> **YOUR GOAL**:
Below are some entries. Reproduce them word for word.

(Revision comparison data)
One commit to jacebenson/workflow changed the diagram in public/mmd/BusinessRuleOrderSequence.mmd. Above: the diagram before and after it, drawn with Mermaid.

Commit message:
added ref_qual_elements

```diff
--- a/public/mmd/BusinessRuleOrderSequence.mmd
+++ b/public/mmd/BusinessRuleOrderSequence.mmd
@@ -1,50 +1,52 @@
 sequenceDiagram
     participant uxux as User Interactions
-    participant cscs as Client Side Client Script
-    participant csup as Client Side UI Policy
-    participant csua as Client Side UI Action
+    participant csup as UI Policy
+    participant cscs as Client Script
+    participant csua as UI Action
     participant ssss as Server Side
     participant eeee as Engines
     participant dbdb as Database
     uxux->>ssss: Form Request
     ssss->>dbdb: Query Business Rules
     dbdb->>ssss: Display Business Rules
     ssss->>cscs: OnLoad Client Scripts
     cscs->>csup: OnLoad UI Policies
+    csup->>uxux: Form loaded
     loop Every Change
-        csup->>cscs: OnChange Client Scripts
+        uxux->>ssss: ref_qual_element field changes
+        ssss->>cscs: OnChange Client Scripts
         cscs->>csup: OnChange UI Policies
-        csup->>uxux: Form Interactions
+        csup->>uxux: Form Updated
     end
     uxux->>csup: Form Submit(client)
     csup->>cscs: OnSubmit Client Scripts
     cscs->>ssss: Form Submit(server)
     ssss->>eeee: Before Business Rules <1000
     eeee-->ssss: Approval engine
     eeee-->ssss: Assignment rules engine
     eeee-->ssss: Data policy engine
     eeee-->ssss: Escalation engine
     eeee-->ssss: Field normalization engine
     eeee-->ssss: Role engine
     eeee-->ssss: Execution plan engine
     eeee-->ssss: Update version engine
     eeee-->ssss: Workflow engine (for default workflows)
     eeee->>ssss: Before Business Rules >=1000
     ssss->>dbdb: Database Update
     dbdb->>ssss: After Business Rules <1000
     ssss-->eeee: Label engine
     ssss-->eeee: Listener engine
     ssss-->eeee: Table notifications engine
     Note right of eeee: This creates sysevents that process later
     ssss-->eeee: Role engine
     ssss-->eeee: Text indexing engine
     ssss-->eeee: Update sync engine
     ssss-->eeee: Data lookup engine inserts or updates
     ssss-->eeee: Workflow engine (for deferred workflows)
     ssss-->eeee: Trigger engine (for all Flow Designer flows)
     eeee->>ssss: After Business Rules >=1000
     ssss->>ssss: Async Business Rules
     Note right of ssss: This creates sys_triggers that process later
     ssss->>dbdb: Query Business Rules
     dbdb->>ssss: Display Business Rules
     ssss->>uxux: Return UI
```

> **RESPONSE TO THIS EXERCISE**:
One commit to jacebenson/workflow changed the diagram in public/mmd/BusinessRuleOrderSequence.mmd. Above: the diagram before and after it, drawn with Mermaid.

Commit message:
added ref_qual_elements

```diff
--- a/public/mmd/BusinessRuleOrderSequence.mmd
+++ b/public/mmd/BusinessRuleOrderSequence.mmd
@@ -1,50 +1,52 @@
 sequenceDiagram
     participant uxux as User Interactions
-    participant cscs as Client Side Client Script
-    participant csup as Client Side UI Policy
-    participant csua as Client Side UI Action
+    participant csup as UI Policy
+    participant cscs as Client Script
+    participant csua as UI Action
     participant ssss as Server Side
     participant eeee as Engines
     participant dbdb as Database
     uxux->>ssss: Form Request
     ssss->>dbdb: Query Business Rules
     dbdb->>ssss: Display Business Rules
     ssss->>cscs: OnLoad Client Scripts
     cscs->>csup: OnLoad UI Policies
+    csup->>uxux: Form loaded
     loop Every Change
-        csup->>cscs: OnChange Client Scripts
+        uxux->>ssss: ref_qual_element field changes
+        ssss->>cscs: OnChange Client Scripts
         cscs->>csup: OnChange UI Policies
-        csup->>uxux: Form Interactions
+        csup->>uxux: Form Updated
     end
     uxux->>csup: Form Submit(client)
     csup->>cscs: OnSubmit Client Scripts
     cscs->>ssss: Form Submit(server)
     ssss->>eeee: Before Business Rules <1000
     eeee-->ssss: Approval engine
     eeee-->ssss: Assignment rules engine
     eeee-->ssss: Data policy engine
     eeee-->ssss: Escalation engine
     eeee-->ssss: Field normalization engine
     eeee-->ssss: Role engine
     eeee-->ssss: Execution plan engine
     eeee-->ssss: Update version engine
     eeee-->ssss: Workflow engine (for default workflows)
     eeee->>ssss: Before Business Rules >=1000
     ssss->>dbdb: Database Update
     dbdb->>ssss: After Business Rules <1000
     ssss-->eeee: Label engine
     ssss-->eeee: Listener engine
     ssss-->eeee: Table notifications engine
     Note right of eeee: This creates sysevents that process later
     ssss-->eeee: Role engine
     ssss-->eeee: Text indexing engine
     ssss-->eeee: Update sync engine
     ssss-->eeee: Data lookup engine inserts or updates
     ssss-->eeee: Workflow engine (for deferred workflows)
     ssss-->eeee: Trigger engine (for all Flow Designer flows)
     eeee->>ssss: After Business Rules >=1000
     ssss->>ssss: Async Business Rules
     Note right of ssss: This creates sys_triggers that process later
     ssss->>dbdb: Query Business Rules
     dbdb->>ssss: Display Business Rules
     ssss->>uxux: Return UI
```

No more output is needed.